Email spam, also known as junk email, is a type of electronic spam where unsolicited messages are sent by email.
What is Email Spam?
Many email spam messages are commercial in nature but may also contain disguised links that appear to be for familiar websites but in fact lead to phishing web sites or sites that are hosting malware. Spam email may also include malware as scripts or other executable file attachments (trojans). Spam is named after Spam luncheon meat by way of a Monty Python sketch in which Spam is ubiquitous, unavoidable and repetitive.
Email spam has steadily grown since the early 1990s. Botnets, networks of virus-infected computers, are used to send about 80% of spam. Since the expense of the spam is borne mostly by the recipient, it is effectively postage due advertising. This makes it an excellent example of a negative externality.
The legal status of spam varies from one jurisdiction to another. In the United States, spam was declared to be legal by the CAN-SPAM Act of 2003 provided the message adheres to rules set by the Act and by the FTC. ISPs have attempted to recover the cost of spam through lawsuits against spammers, although they have been mostly unsuccessful in collecting damages despite winning in court.

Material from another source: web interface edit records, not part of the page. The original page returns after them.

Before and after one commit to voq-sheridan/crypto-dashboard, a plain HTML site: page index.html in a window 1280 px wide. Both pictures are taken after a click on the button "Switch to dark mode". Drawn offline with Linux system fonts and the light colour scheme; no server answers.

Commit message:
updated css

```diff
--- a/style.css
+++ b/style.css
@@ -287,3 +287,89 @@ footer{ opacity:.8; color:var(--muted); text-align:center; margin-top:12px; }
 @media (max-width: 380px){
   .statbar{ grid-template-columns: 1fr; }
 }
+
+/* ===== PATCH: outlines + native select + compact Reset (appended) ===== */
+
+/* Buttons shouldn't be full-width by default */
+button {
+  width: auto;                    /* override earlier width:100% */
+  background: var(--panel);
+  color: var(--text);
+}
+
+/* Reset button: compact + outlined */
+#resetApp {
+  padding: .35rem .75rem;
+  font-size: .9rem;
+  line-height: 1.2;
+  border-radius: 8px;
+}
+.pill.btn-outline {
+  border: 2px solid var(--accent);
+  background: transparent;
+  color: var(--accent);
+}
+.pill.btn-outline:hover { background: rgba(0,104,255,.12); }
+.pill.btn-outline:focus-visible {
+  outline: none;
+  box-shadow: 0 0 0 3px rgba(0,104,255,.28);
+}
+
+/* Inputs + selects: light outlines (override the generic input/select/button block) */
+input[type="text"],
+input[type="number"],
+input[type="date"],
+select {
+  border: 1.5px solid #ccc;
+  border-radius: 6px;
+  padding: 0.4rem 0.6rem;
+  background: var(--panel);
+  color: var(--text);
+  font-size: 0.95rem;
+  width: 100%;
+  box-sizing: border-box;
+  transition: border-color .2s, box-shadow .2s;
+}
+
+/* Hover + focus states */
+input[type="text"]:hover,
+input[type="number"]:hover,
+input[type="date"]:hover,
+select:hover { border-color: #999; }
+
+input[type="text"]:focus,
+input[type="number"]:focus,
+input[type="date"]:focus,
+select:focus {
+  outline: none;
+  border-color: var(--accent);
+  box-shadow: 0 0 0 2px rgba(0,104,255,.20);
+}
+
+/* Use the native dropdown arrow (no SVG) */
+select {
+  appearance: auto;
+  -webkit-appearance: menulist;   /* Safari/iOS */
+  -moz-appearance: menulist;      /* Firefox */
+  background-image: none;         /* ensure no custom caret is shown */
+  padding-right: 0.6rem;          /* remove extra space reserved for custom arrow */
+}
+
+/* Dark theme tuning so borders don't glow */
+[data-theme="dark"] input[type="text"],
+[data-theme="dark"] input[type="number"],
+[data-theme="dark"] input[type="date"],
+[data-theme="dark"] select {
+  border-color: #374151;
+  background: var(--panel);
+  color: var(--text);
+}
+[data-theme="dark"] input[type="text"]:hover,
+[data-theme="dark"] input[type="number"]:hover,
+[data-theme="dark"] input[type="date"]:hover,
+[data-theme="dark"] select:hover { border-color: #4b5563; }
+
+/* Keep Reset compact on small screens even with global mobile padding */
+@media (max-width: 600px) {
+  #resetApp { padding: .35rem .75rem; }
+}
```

Spammers collect email addresses from chatrooms, websites, customer lists, newsgroups, and viruses that harvest users' address books. These collected email addresses are sometimes also sold to other spammers. The proportion of spam email was around 90% of email messages sent.